Amaury Villa v. United States, 2023 U.S. App. LEXIS 12 (6th Cir. Jan. 3, 2023), __ F.4th __.
Indicted in Florida and Connecticut, the defendant cooperated with prosecutors. Meanwhile, he was also indicted in Kentucky. The defendant was unaware of those charges when he pled guilty (represented by Attorney Perez) in the other cases. Those courts sentenced him to concurrent terms of 140 and 98 months. The Kentucky prosecutor (Judd) emailed Meier (the defense attorney) a proposed plea agreement, which assumed no further cooperation but stated that if the defendant were willing to cooperate further, Judd would consider recommending a concurrent sentence. Later, the defendant spoke to Meier and Perez in a three-way phone call. Meier allegedly did not mention Judd’s offer. The defendant met with Judd, an FBI agent, and an investigator. Judd told the defendant that the government wanted him to testify against a co-defendant but did not mention the possibility of a cooperation agreement. The defendant then pled guilty without an agreement and was sentenced to 77 months, consecutive to his other sentences.
The defendant moved to set aside his sentence, under 28 U.S.C. § 2255 citing ineffective assistance of counsel. When Meier provided the case file, the defendant allegedly discovered that Judd had mentioned a cooperation agreement and a concurrent sentence. He then moved to amend his § 2255 motion, attaching an affidavit in which he said that Meier never told him about Judd’s offer and that he would have accepted it, plus an affidavit from Perez. The government submitted an affidavit from Meier, asserting that he told the defendant about Judd’s offer.
The district court denied the motion, reasoning that Judd’s wanting the defendant to testify against Rodriguez-Hernandez should have put him on notice of a potential agreement. The Sixth Circuit vacated and remanded for an evidentiary hearing. The district court expected too much of an uncounseled defendant conversing in his second language with a federal prosecutor. Nothing about the defendant’s meeting with Judd resolved the factual dispute presented by the affidavits.

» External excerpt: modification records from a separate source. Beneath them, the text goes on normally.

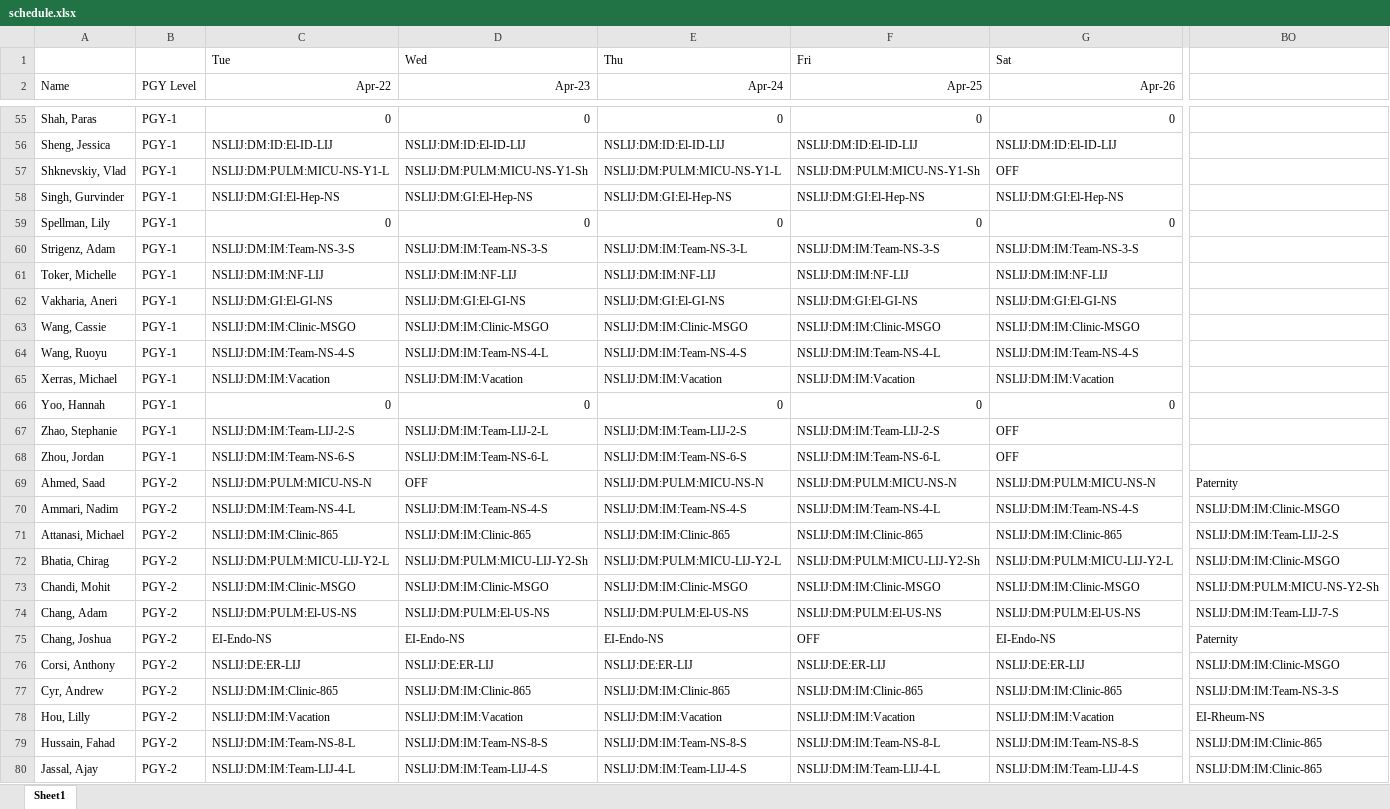
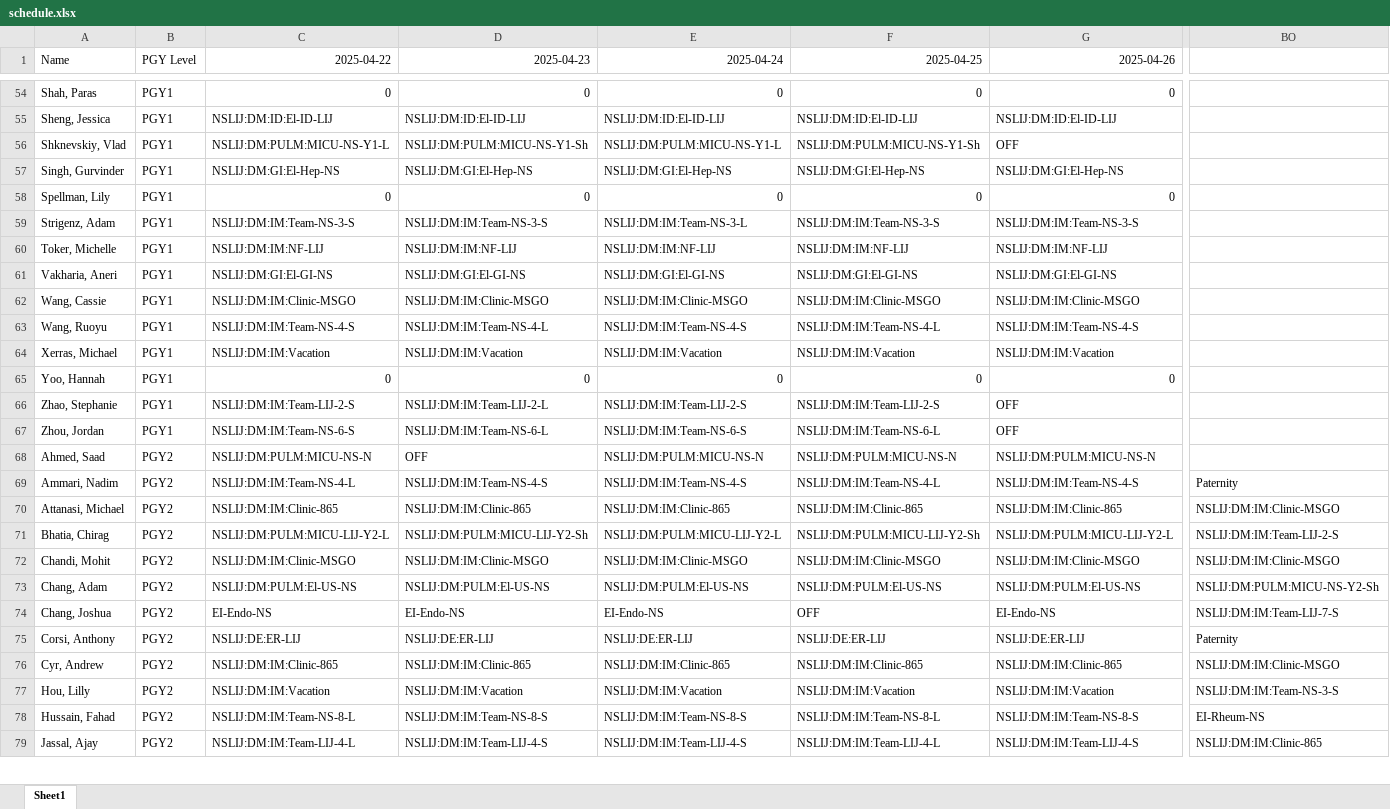
Before and after one commit to adiso06/Schedule-Swap, an Excel workbook: attached_assets/schedule.xlsx, sheet Sheet1, drawn as a sheet; only a part is shown, gaps mark what is left out; values as stored, in another font and other column widths than the file's, no borders; removed rows and columns are numbered as before the commit, all else as after; rows hold the shown columns only; the diff covers the shown part only; the diff names each change by its address in the sheet, - before the commit and + after, or states it on an @@ line.

```diff
--- a/attached_assets/schedule.xlsx (sheet Sheet1)
+++ b/attached_assets/schedule.xlsx (sheet Sheet1)
-row 1:  |  | Tue | Wed | Thu | Fri | Sat
-C1: Apr-22
+C1: 2025-04-22
-D1: Apr-23
+D1: 2025-04-23
-E1: Apr-24
+E1: 2025-04-24
-F1: Apr-25
+F1: 2025-04-25
-G1: Apr-26
+G1: 2025-04-26
-B54:B67 (PGY Level): PGY-1
+B54:B67 (PGY Level): PGY1
-B68:B79 (PGY Level): PGY-2
+B68:B79 (PGY Level): PGY2
-BO68: Paternity
+BO68: (empty)
-BO69: NSLIJ:DM:IM:Clinic-MSGO
+BO69: Paternity
-BO70: NSLIJ:DM:IM:Team-LIJ-2-S
+BO70: NSLIJ:DM:IM:Clinic-MSGO
-BO71: NSLIJ:DM:IM:Clinic-MSGO
+BO71: NSLIJ:DM:IM:Team-LIJ-2-S
-BO72: NSLIJ:DM:PULM:MICU-NS-Y2-Sh
+BO72: NSLIJ:DM:IM:Clinic-MSGO
-BO73: NSLIJ:DM:IM:Team-LIJ-7-S
+BO73: NSLIJ:DM:PULM:MICU-NS-Y2-Sh
-BO74: Paternity
+BO74: NSLIJ:DM:IM:Team-LIJ-7-S
-BO75: NSLIJ:DM:IM:Clinic-MSGO
+BO75: Paternity
-BO76: NSLIJ:DM:IM:Team-NS-3-S
+BO76: NSLIJ:DM:IM:Clinic-MSGO
-BO77: EI-Rheum-NS
+BO77: NSLIJ:DM:IM:Team-NS-3-S
-BO78: NSLIJ:DM:IM:Clinic-865
+BO78: EI-Rheum-NS
```
Also changed, not shown: 1 added row and 228 edited cells elsewhere in this sheet, 5 other files.
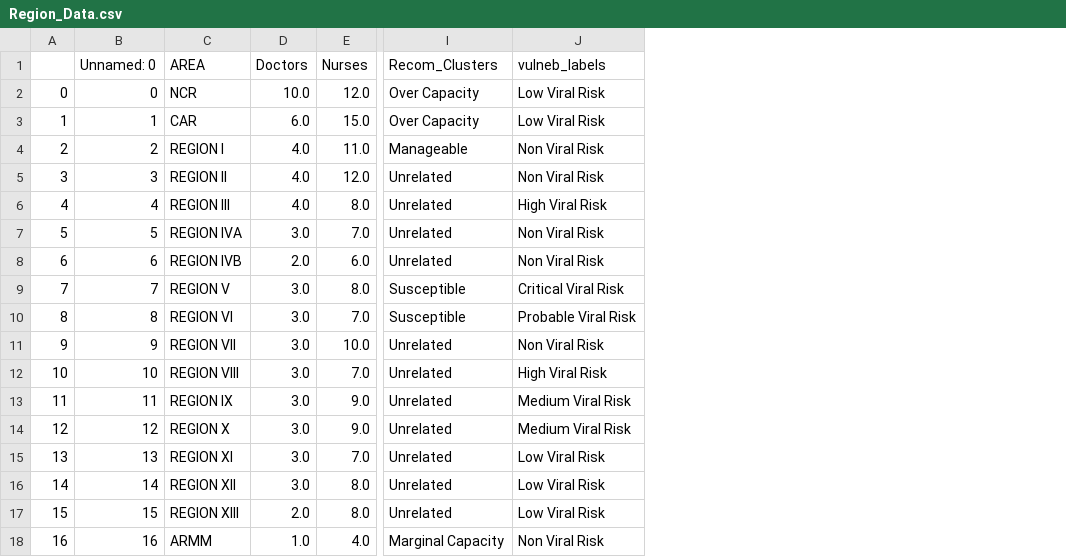
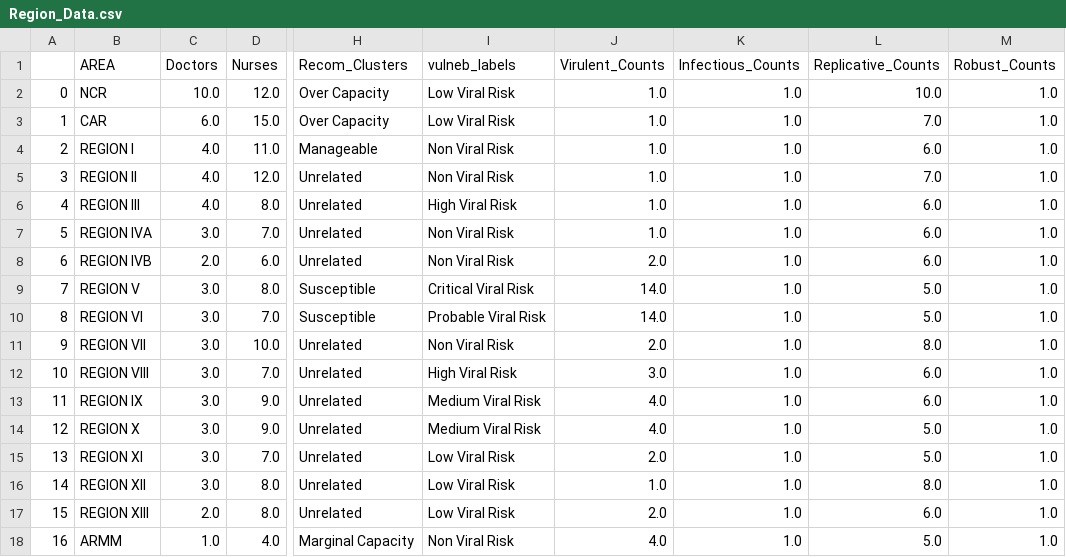
Before and after one commit to Heide-B/DEVIN, a CSV file: Region_Data.csv, drawn as a sheet; only a part is shown, gaps mark what is left out; removed rows and columns are numbered as before the commit, all else as after; the diff names each change by its address in the sheet, - before the commit and + after, or states it on an @@ line.

```diff
--- a/Region_Data.csv
+++ b/Region_Data.csv
-column B (Unnamed: 0), rows 2-18: 0 | 1 | 2 | 3 | 4 | 5 | 6 | 7 | 8 | 9 | 10 | 11 | 12 | 13 | 14 | 15 | 16
+column J (Virulent_Counts), rows 2-18: 1.0 | 1.0 | 1.0 | 1.0 | 1.0 | 1.0 | 2.0 | 14.0 | 14.0 | 2.0 | 3.0 | 4.0 | 4.0 | 2.0 | 1.0 | 2.0 | 4.0
+column K (Infectious_Counts), rows 2-18: all 1.0
+column L (Replicative_Counts), rows 2-18: 10.0 | 7.0 | 6.0 | 7.0 | 6.0 | 6.0 | 6.0 | 5.0 | 5.0 | 8.0 | 6.0 | 6.0 | 5.0 | 5.0 | 8.0 | 6.0 | 5.0
+column M (Robust_Counts), rows 2-18: all 1.0
```
Also changed, not shown: Virus_Data.csv, 1 other file.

This case is important because too often judges give more weight to a lawyer’s affidavit versus a movant’s in a Section 2255 case — and then deny an evidentiary hearing, even when the facts are clearly disputed. The standard is that a court must grant an evidentiary hearing when the record DOES NOT refute the facts asserted in the motion, not the other way around.